Natural equine remedies to help stop a stubborn horse from balking and refusing to go forward.

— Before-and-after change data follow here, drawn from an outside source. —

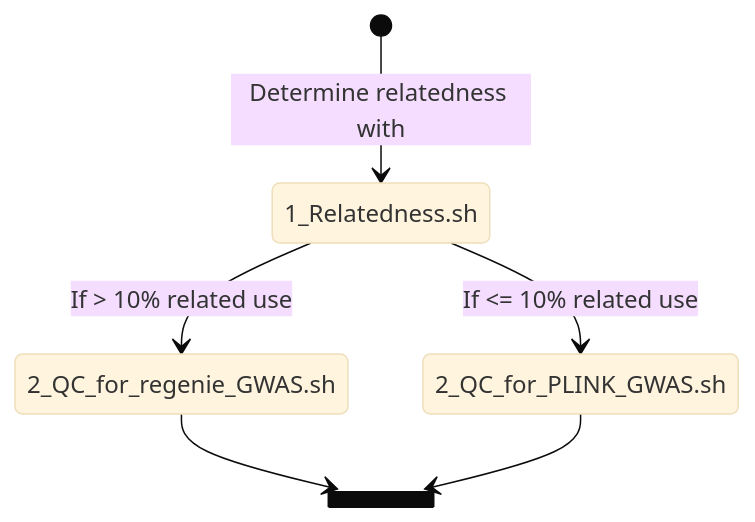
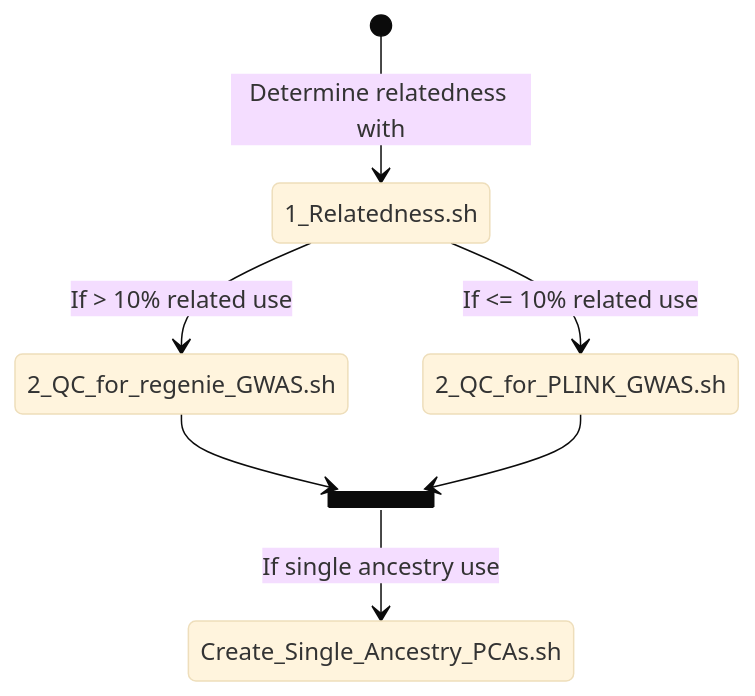
One commit to psychiatric-genomics-consortium/sex-stratified-depression changed the diagram in README.md. Above: the diagram before and after it, drawn with Mermaid (base theme).

````diff
--- a/README.md
+++ b/README.md
@@ -14,10 +14,11 @@
 ```mermaid
 stateDiagram-v2
  state anc <<join>>
  [*] --> 1_Relatedness.sh : Determine relatedness with
  1_Relatedness.sh --> 2_QC_for_regenie_GWAS.sh : If > 10% related use
  1_Relatedness.sh --> 2_QC_for_PLINK_GWAS.sh : If <= 10% related use
  2_QC_for_regenie_GWAS.sh --> anc
  2_QC_for_PLINK_GWAS.sh --> anc
+ anc --> Create_Single_Ancestry_PCAs.sh : If single ancestry use
 
 ```
````
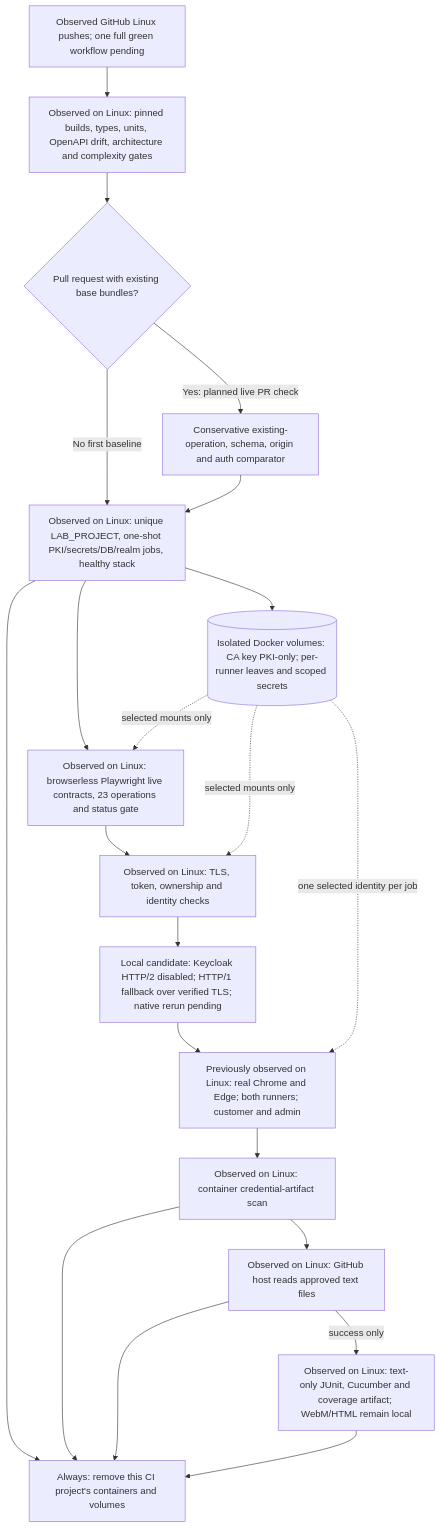
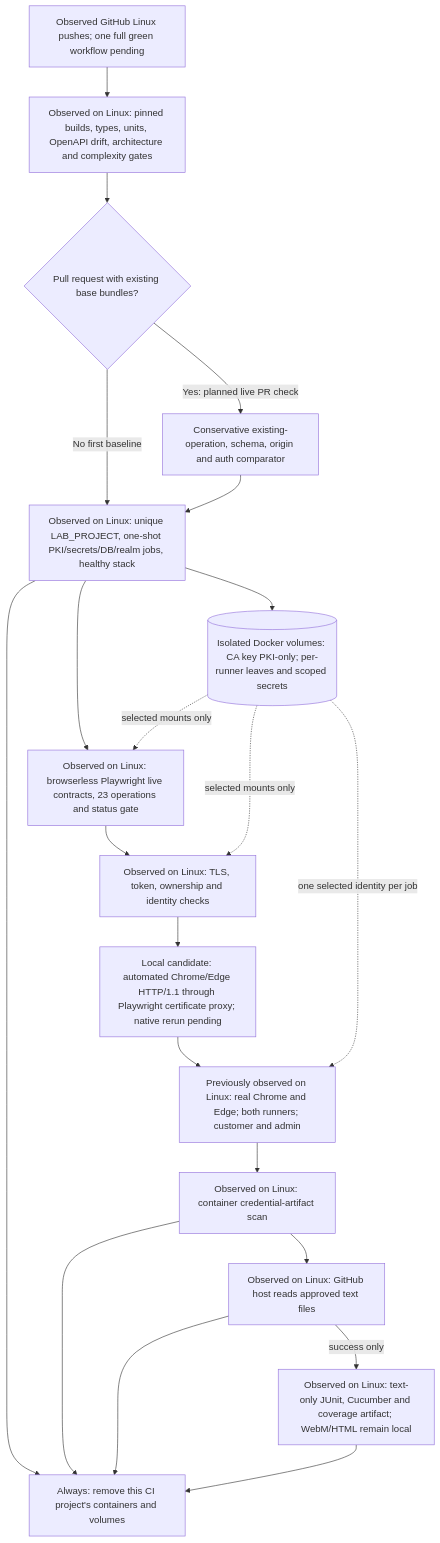
Before and after one commit to orieken/testing-with-certs: the tenth of 18 diagrams in docs/workflows.md, drawn with Mermaid. The commit also changed other lines of this file and 12 other files, not shown here.

Commit message:
Limit automated certificate browsers to HTTP/1.1 for CI

````diff
--- a/docs/workflows.md
+++ b/docs/workflows.md
@@ -329,23 +329,23 @@
 ```mermaid
 flowchart TD
   Trigger["Observed GitHub Linux pushes; one full green workflow pending"] --> Static["Observed on Linux: pinned builds, types, units, OpenAPI drift, architecture and complexity gates"]
   Static --> Base{"Pull request with existing base bundles?"}
   Base -->|"Yes: planned live PR check"| Compare["Conservative existing-operation, schema, origin and auth comparator"]
   Base -->|"No first baseline"| Compose
   Compare --> Compose["Observed on Linux: unique LAB_PROJECT, one-shot PKI/secrets/DB/realm jobs, healthy stack"]
   Compose --> Certs[("Isolated Docker volumes: CA key PKI-only; per-runner leaves and scoped secrets")]
   Compose --> Contracts["Observed on Linux: browserless Playwright live contracts, 23 operations and status gate"]
   Contracts --> Security["Observed on Linux: TLS, token, ownership and identity checks"]
-  Security --> Candidate["Local candidate: Keycloak HTTP/2 disabled; HTTP/1 fallback over verified TLS; native rerun pending"]
+  Security --> Candidate["Local candidate: automated Chrome/Edge HTTP/1.1 through Playwright certificate proxy; native rerun pending"]
   Candidate --> Matrix["Previously observed on Linux: real Chrome and Edge; both runners; customer and admin"]
   Certs -.->|"selected mounts only"| Contracts
   Certs -.->|"selected mounts only"| Security
   Certs -.->|"one selected identity per job"| Matrix
   Matrix --> Scan["Observed on Linux: container credential-artifact scan"]
   Scan --> Readable["Observed on Linux: GitHub host reads approved text files"]
   Readable -->|"success only"| Upload["Observed on Linux: text-only JUnit, Cucumber and coverage artifact; WebM/HTML remain local"]
   Compose --> Cleanup["Always: remove this CI project's containers and volumes"]
   Scan --> Cleanup
   Readable --> Cleanup
   Upload --> Cleanup
 ```
````
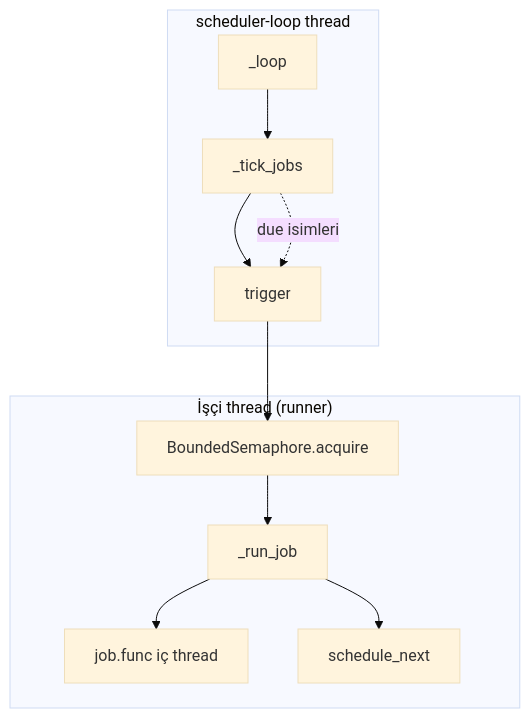
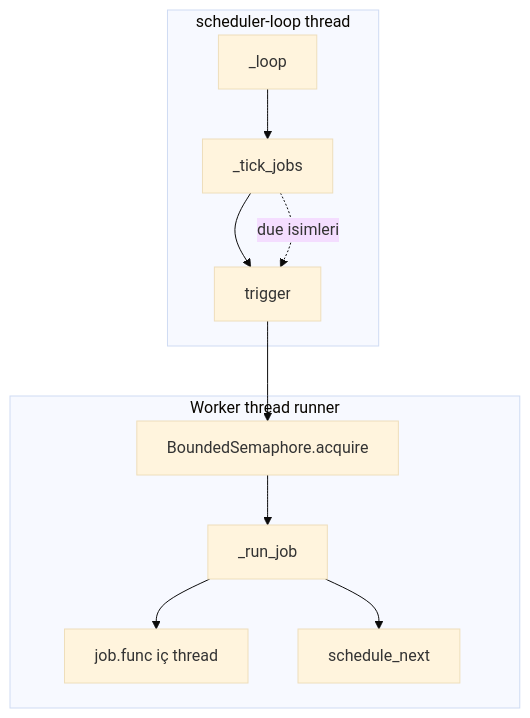
The first of 2 diagrams in README.md (Arslanex/custom-python-scheduler), drawn with Mermaid (base theme) before and after one commit. The commit also changed other lines of this file, not shown here.

````diff
--- a/README.md
+++ b/README.md
@@ -72,18 +72,18 @@
 ```mermaid
 flowchart TB
   subgraph scheduler_thread["scheduler-loop thread"]
     L[_loop]
     T[_tick_jobs]
     L --> T
     T --> TR[trigger]
   end
 
-  subgraph worker["İşçi thread (runner)"]
+  subgraph worker["Worker thread runner"]
     TR --> SEM[BoundedSemaphore.acquire]
     SEM --> RJ[_run_job]
     RJ --> FN[job.func iç thread]
     RJ --> SN[schedule_next]
   end
 
   T -.->|"due isimleri"| TR
 ```
````
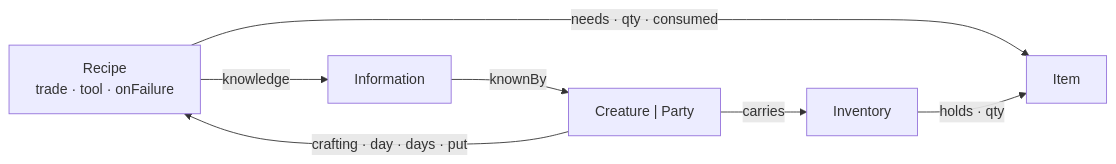
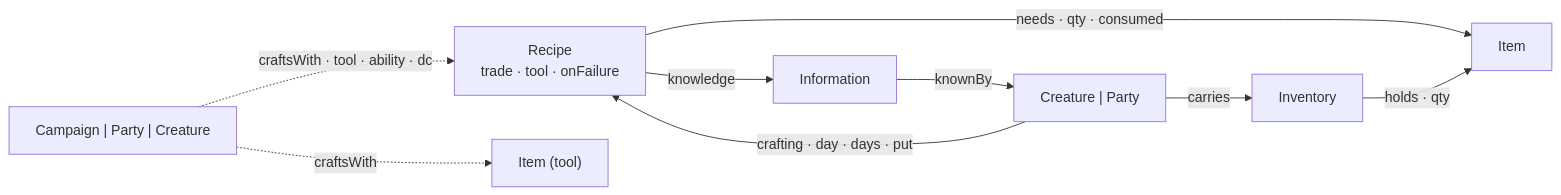
Diagram 14 of 16 in docs/Datenmodell.md (Mrfudog/Atlas-Mentis), drawn with Mermaid before and after one commit. The commit also changed other lines of this file and 9 other files, not shown here.

````diff
--- a/docs/Datenmodell.md
+++ b/docs/Datenmodell.md
@@ -937,8 +937,10 @@
 ```mermaid
 flowchart LR
   R["Recipe<br/>trade · tool · onFailure"] -- "knowledge" --> I["Information"]
   I -- "knownBy" --> F["Creature | Party"]
   R -- "needs · qty · consumed" --> M["Item"]
   F -- "crafting · day · days · put" --> R
   F -- "carries" --> Inv["Inventory"] -- "holds · qty" --> M
+  K["Campaign | Party | Creature"] -. "craftsWith · tool · ability · dc" .-> R
+  K -. "craftsWith" .-> T["Item (tool)"]
 ```
````
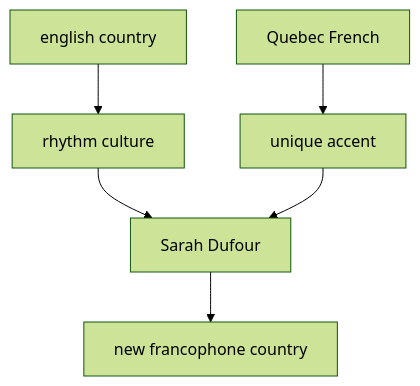
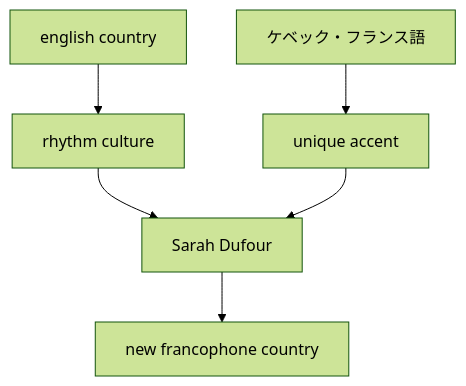
Before and after one commit to monumental-movement/monumental-movement.github.io: the seventh of 9 diagrams in en/_posts/2026-05-09-column-sarah-dufour.md, drawn with Mermaid (forest theme). The commit also changed other lines of this file and 1012 other files, not shown here.

```diff
--- a/en/_posts/2026-05-09-column-sarah-dufour.md
+++ b/en/_posts/2026-05-09-column-sarah-dufour.md
@@ -291,10 +291,10 @@
 <div class="mermaid">
 graph TD
 A[english country] --> C[rhythm culture]
-B[Quebec French] --> D[unique accent]
+B[ケベック・フランス語] --> D[unique accent]
 
 C --> E[Sarah Dufour]
 D --> E
 
 E --> F[new francophone country]
 </div>
```
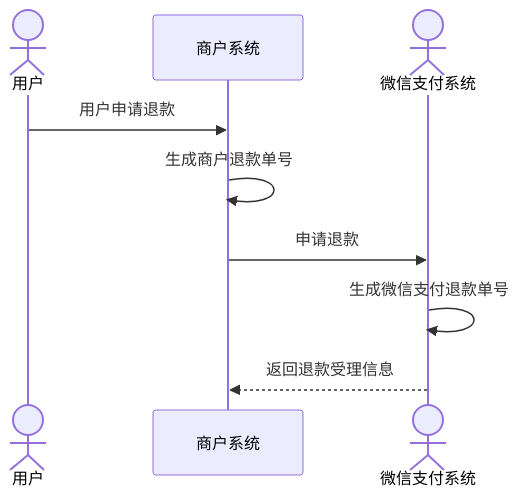
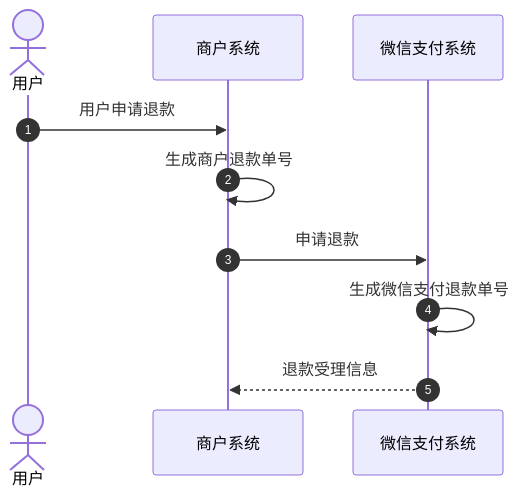
Before and after one commit to minibear2021/wechatpay_docs: the second of 5 diagrams in docs/merchant/pages/4013071031.md, drawn with Mermaid. The commit also changed other lines of this file and 7 other files, not shown here.

````diff
--- a/docs/merchant/pages/4013071031.md
+++ b/docs/merchant/pages/4013071031.md
@@ -48,13 +47,12 @@
 ```mermaid
 sequenceDiagram
-
-        actor User as 用户
-        participant Mch as 商户系统
-        participant WxPay@{ type: actor, xwattType: secondaryActor } as 微信支付系统
-
-        User->>Mch: 用户申请退款
-        Mch->>Mch: 生成商户退款单号
-        Mch->>WxPay: 申请退款
-        WxPay->>WxPay: 生成微信支付退款单号
-        WxPay-->>Mch: 返回退款受理信息
+  autonumber
+  actor p0 as 用户
+  participant p1 as 商户系统
+  participant p2 as 微信支付系统
+  p0->>p1: 用户申请退款
+  p1->>p1: 生成商户退款单号
+  p1->>p2: 申请退款
+  p2->>p2: 生成微信支付退款单号
+  p2-->>p1: 退款受理信息
 ```
````
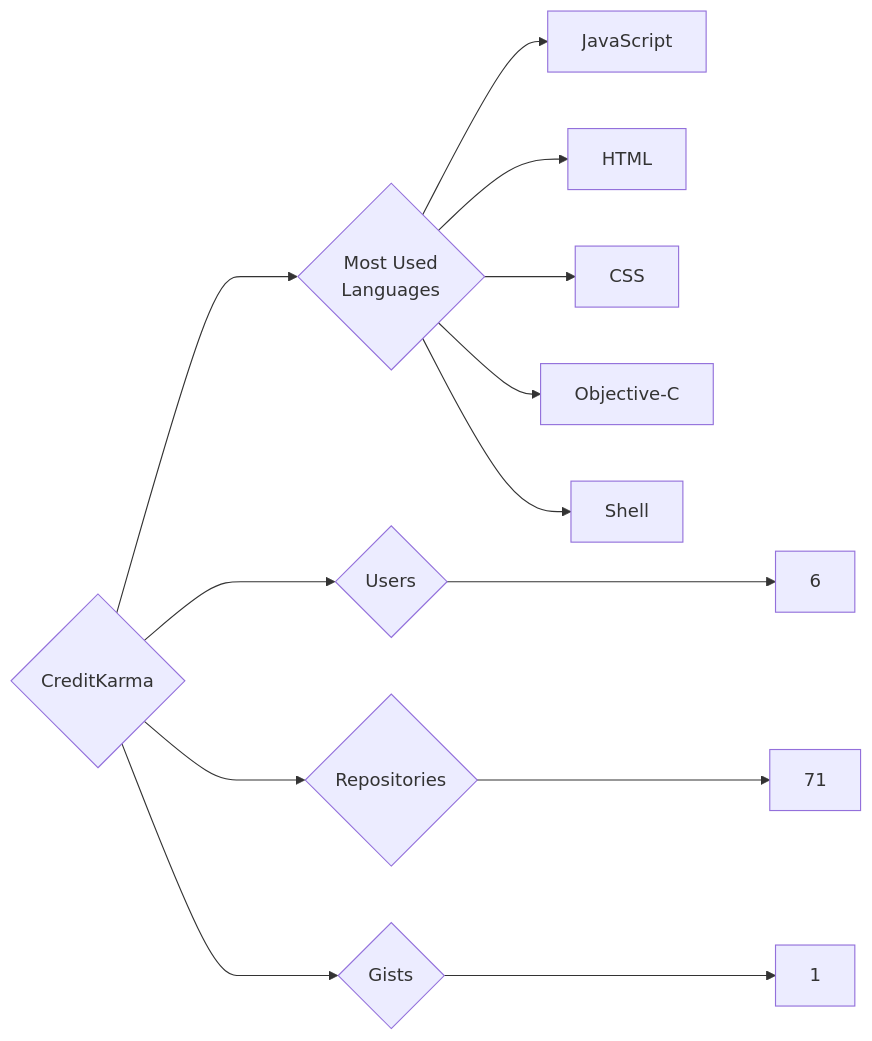
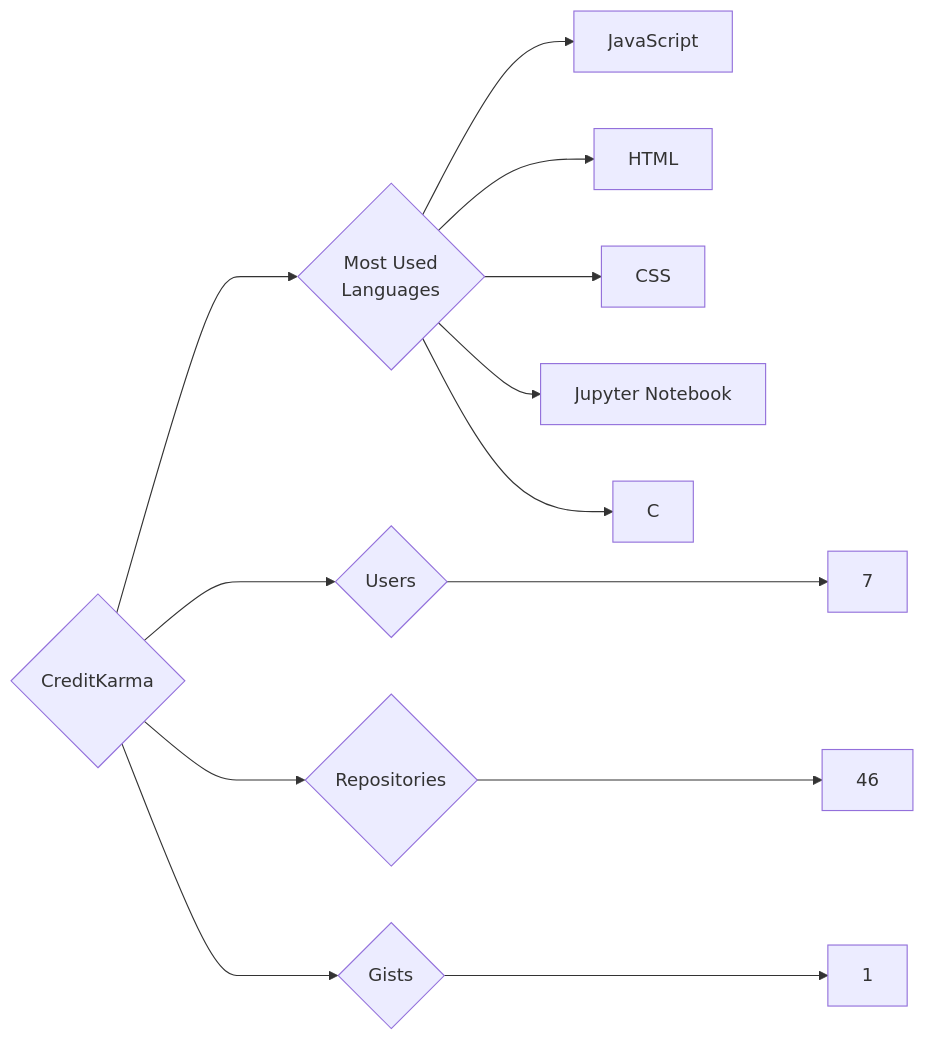
One commit to trickest/insiders changed the diagram in targets/CreditKarma/README.md. Above: the diagram before and after it, drawn with Mermaid. The commit also changed 1020 other files, not shown here.

````diff
--- a/targets/CreditKarma/README.md
+++ b/targets/CreditKarma/README.md
@@ -3,13 +3,13 @@
 ```mermaid
 graph LR
 COMPANY_NAME{CreditKarma}
-COMPANY_NAME ---> U{Users} ---> UN[6]
-COMPANY_NAME ---> R{Repositories} ---> RN[71]
+COMPANY_NAME ---> U{Users} ---> UN[7]
+COMPANY_NAME ---> R{Repositories} ---> RN[46]
 COMPANY_NAME ---> G{Gists} ---> GN[1]
 COMPANY_NAME ---> ML{Most Used<br>Languages}
 ML --> JavaScript[JavaScript]
 ML --> HTML[HTML]
 ML --> CSS[CSS]
-ML --> Objective-C[Objective-C]
-ML --> Shell[Shell]
+ML --> Jupyter_Notebook[Jupyter Notebook]
+ML --> C[C]
 ```
````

    solutions to help stop a horse from balking and refusing to go forward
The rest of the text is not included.